Recorded data:
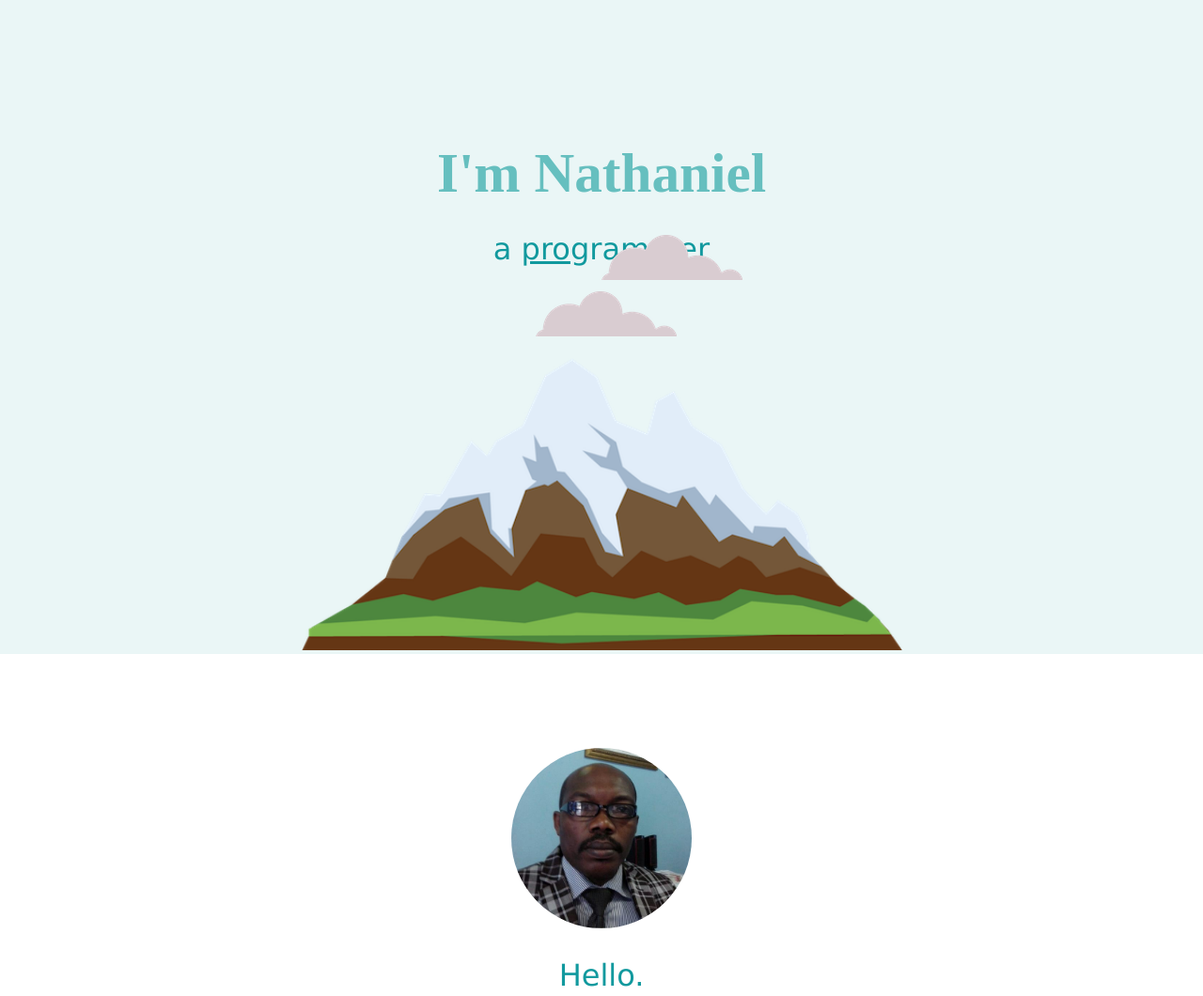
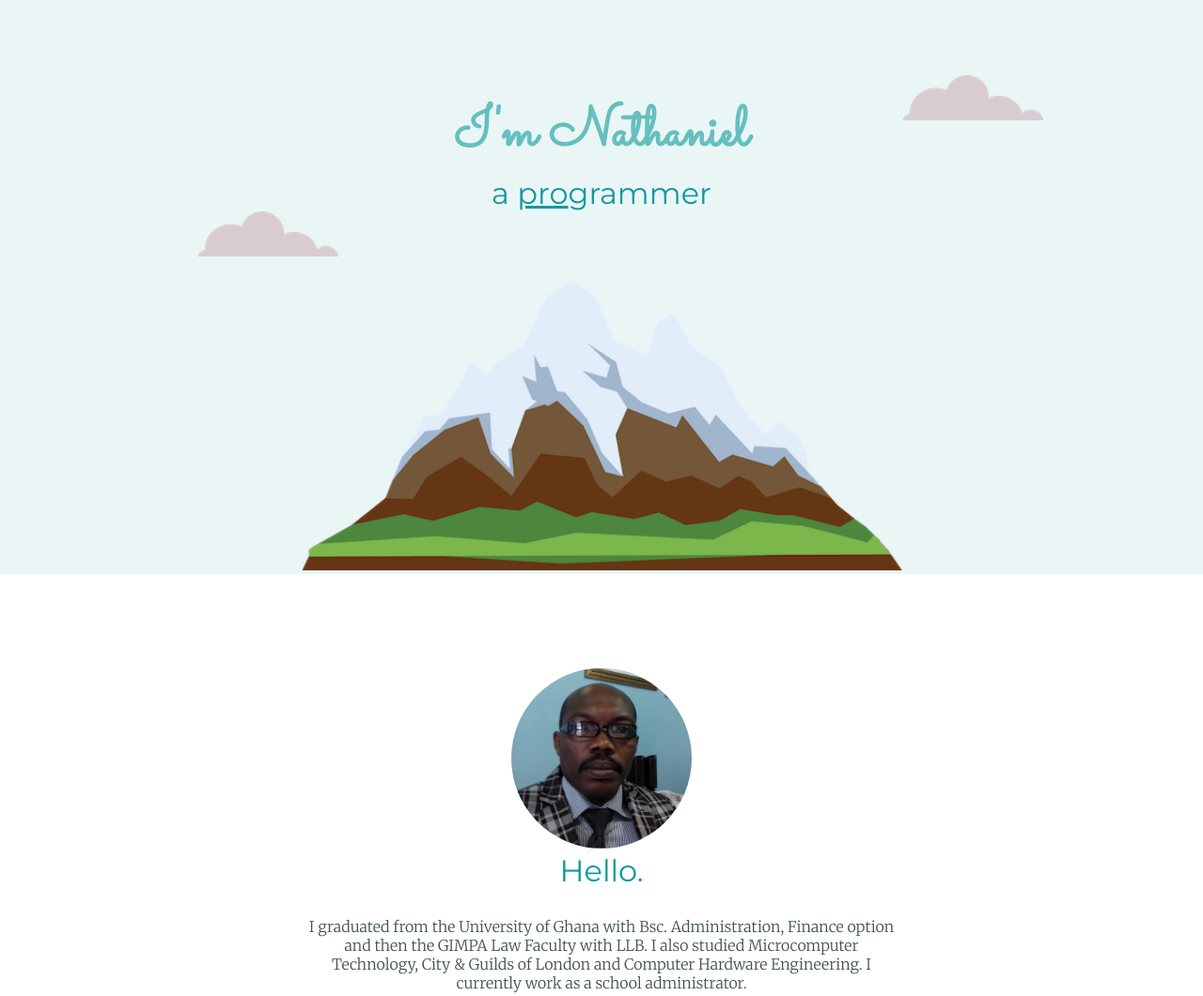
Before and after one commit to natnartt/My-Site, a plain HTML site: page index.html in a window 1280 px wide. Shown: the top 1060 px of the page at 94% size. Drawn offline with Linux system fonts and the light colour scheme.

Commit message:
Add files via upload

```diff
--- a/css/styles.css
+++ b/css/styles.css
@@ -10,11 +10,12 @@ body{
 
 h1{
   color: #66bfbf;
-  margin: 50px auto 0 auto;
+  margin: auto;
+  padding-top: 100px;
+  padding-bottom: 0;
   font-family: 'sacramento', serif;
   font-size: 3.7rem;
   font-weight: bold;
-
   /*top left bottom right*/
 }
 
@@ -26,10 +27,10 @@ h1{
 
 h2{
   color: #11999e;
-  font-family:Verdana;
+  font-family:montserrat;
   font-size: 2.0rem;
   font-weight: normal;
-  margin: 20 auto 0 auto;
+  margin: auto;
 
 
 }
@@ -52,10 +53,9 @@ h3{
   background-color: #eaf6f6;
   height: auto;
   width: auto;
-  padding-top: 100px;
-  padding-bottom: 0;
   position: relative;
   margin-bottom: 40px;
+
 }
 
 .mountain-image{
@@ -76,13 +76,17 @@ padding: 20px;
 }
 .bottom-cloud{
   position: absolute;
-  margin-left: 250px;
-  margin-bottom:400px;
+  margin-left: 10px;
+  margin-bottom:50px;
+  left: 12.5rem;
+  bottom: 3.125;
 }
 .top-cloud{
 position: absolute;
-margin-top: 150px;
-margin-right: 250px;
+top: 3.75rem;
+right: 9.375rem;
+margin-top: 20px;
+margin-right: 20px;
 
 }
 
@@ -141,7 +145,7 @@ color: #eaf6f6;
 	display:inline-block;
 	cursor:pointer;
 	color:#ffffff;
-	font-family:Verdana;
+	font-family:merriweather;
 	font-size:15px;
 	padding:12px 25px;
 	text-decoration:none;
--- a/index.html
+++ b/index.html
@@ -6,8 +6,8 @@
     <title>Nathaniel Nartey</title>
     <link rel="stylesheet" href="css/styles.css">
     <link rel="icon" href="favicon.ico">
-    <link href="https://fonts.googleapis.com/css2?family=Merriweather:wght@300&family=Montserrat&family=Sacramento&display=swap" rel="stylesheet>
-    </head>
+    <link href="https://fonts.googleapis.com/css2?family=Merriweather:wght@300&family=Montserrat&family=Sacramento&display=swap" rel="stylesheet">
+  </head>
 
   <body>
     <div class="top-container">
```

---

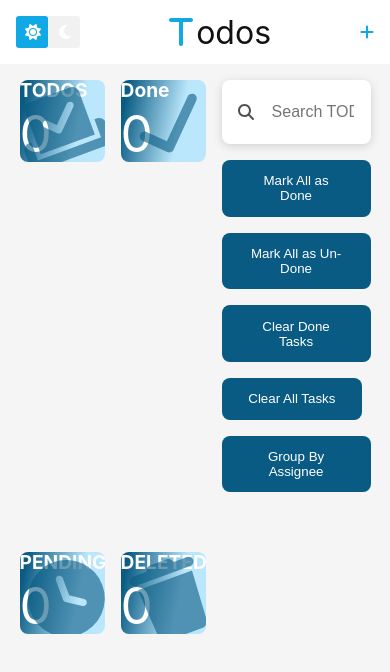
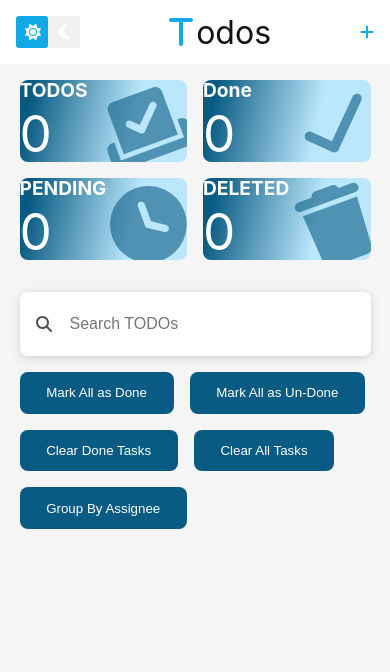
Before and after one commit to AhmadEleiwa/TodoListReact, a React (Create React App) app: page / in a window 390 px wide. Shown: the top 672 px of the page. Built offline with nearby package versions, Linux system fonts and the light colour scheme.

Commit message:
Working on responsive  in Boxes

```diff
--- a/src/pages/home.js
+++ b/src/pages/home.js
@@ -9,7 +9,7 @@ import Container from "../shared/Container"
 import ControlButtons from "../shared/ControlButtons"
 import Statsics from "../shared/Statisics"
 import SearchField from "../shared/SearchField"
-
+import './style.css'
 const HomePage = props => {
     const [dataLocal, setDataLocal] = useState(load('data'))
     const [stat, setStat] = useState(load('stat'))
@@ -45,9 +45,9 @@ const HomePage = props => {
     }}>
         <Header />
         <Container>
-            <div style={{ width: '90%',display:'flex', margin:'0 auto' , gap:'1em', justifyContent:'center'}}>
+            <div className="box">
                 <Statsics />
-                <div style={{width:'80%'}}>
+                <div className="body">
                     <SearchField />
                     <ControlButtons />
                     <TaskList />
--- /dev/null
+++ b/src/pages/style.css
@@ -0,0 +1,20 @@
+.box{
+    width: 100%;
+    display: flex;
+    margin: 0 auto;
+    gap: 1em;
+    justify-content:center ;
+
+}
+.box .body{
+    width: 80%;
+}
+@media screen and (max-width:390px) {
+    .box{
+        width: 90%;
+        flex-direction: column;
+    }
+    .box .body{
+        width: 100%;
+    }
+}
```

**THE TASK**
Could you copy every line from the records that has "stylesheet" in it?

**COMPLETED TASK**
     <link rel="stylesheet" href="css/styles.css">
-    <link href="https://fonts.googleapis.com/css2?family=Merriweather:wght@300&family=Montserrat&family=Sacramento&display=swap" rel="stylesheet>
+    <link href="https://fonts.googleapis.com/css2?family=Merriweather:wght@300&family=Montserrat&family=Sacramento&display=swap" rel="stylesheet">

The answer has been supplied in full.